Glenford Smith, Career Writer
There is a popular aphorism in business which says time is money. Let's correct that here: Time is much more valuable than money.
Time is life. You can always get more money, but once you run out of time, that's it for you. Ask the late billionaire CEO of Apple, Steve Jobs.
Benjamin Franklin once said: "Dost thou love life? Then do not squander time, for that's the stuff life is made of."
That's sage advice. To follow it requires that you ask the question: How can I optimise my time at work, and in life generally? In other words, how can you get more important things done in less time.
Now, you're certain to come up with a few answers to that question. You'll find though, that ultimately the answer comes down to this: To get more of the important things done in less time, you need to give yourself less time within which to get it done.
Have you ever had to finish a report under the pressure of a pressing deadline at work? Did you ever have to cram overnight for an exam next day, which you were woefully unprepared for?
Did you notice something interesting, that you somehow were more focused? That somehow you finished the work report in record time, and covered more in one night of concentrated study than a week of unfocused 'reading'?
Well, if that has been your experience, it's time to use this observation as a conscious strategy to explode your productivity at work.
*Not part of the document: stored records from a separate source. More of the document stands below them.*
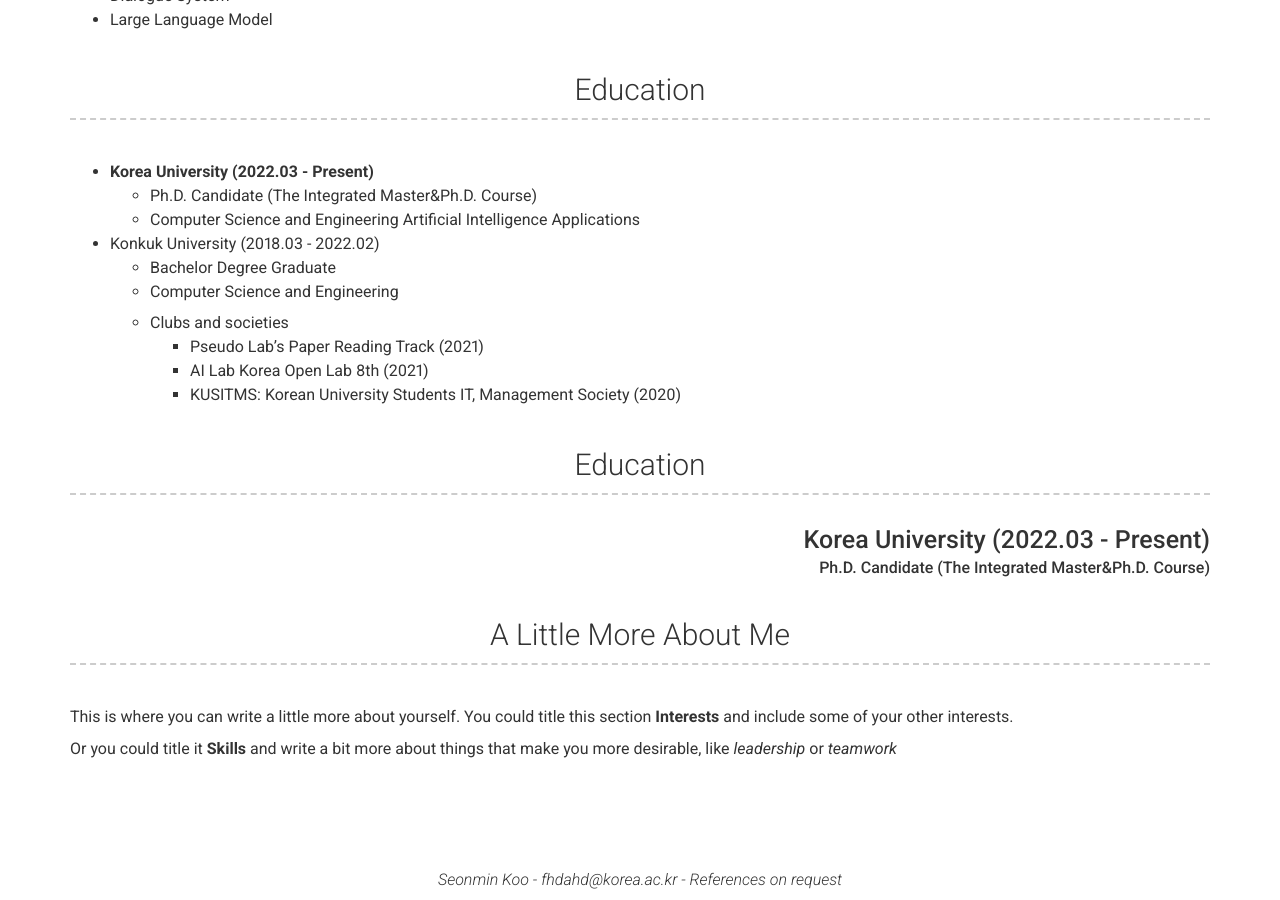
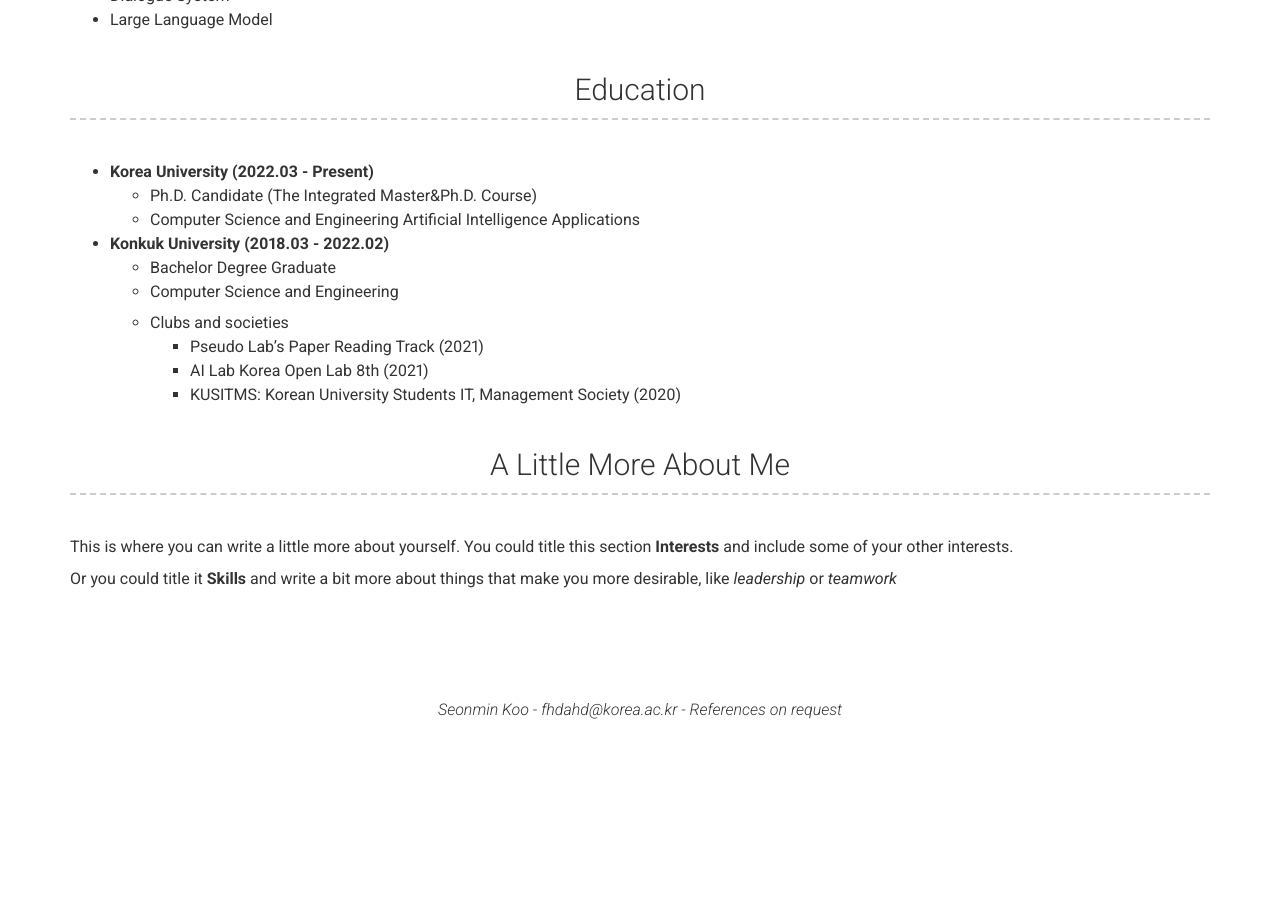
Before and after one commit to seonminkoo/seonminkoo.github.io, a Jekyll site: the page built from index.md, in a window 1280 px wide and 900 px high, scrolled down 953 px. Built offline with Jekyll 4.4.1, drawn with Linux system fonts in a browser that asks for light colours; nearby versions of some CDN libraries; after the commit the page ends 1683 px from its top, so only the background shows below that.

Commit message:
Update _config.yml

```diff
--- a/_config.yml
+++ b/_config.yml
@@ -79,7 +79,7 @@ content:
       - **Korea University (2022.03 - Present)**
         - Ph.D. Candidate (The Integrated Master&Ph.D. Course)
         - Computer Science and Engineering Artificial Intelligence Applications
-      - Konkuk University (2018.03 - 2022.02)
+      - **Konkuk University (2018.03 - 2022.02)**
         - Bachelor Degree Graduate
         - Computer Science and Engineering
 
@@ -87,22 +87,6 @@ content:
           - Pseudo Lab's Paper Reading Track (2021)
           - AI Lab Korea Open Lab 8th (2021)
           - KUSITMS: Korean University Students IT, Management Society (2020)
-
-  - title: Education
-    layout: list
-    content:
-      - layout: top-right
-        title: Korea University (2022.03 - Present)
-        sub_title: Ph.D. Candidate (The Integrated Master&Ph.D. Course)
-        content: |
-          - Computer Science and Engineering Artificial Intelligence Applications
-        # caption:
-          # - Computer Science and Engineering Artificial Intelligence Applications
-        # quote: >
-        #   Computer Science and Engineering Artificial Intelligence Applications
-        # description: | # this will include new lines to allow paragraphs
-        #   Description of qualification
-
 
 
   # - title: Projects # Title for the section
```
This could mean a lot more money and discretionary time for you.
Also, as a super producer, you'll enjoy greater respect from colleagues and superiors and be more influential.
There's a very important law which represents the phenomenon just described. It's called Parkinson's Law, and states: 'Work will expand to fill the time available for its completion'.
This law was named after C. Northcote Parkinson, a British naval historian and author who first formalised this observation.
To revolutionise your productivity using this law requires three things.
First, decide on your priority goal.
Second, give yourself a timeframe for when to start and finish. You should give yourself a time which will require that you hustle, that you are under some stress, without being unrealistic.
Then finally, exercise your willpower to discipline yourself to do your task within that time, without distractions. This will require practice and persistence at first.
Procrastination is the great enemy of human productivity and success at work and in life. That's because success comes down to achieving goals, and procrastination is what prevents goal achievement.
As Brian Tracy, author of Maximum Achievement, wrote: "Success is goals; all else is commentary."
One important element in the popular SMART goal-setting acronym is the 'T', which stands for 'Time-bound'.
This means that you need to set deadlines and timeframes for your goals. The real secret however, is to practise giving yourself less time.
It may seem counterintuitive, but you'll discover that you get more of the important things done, when you give yourself less time to do them.
Glenford Smith is a motivational speaker and success strategist. He is the author of a new book, 'From Problems to Power: How to Win Over Worry, and Turn Your Obstacles into Opportunities'. Send feedback to firstname.lastname@example.org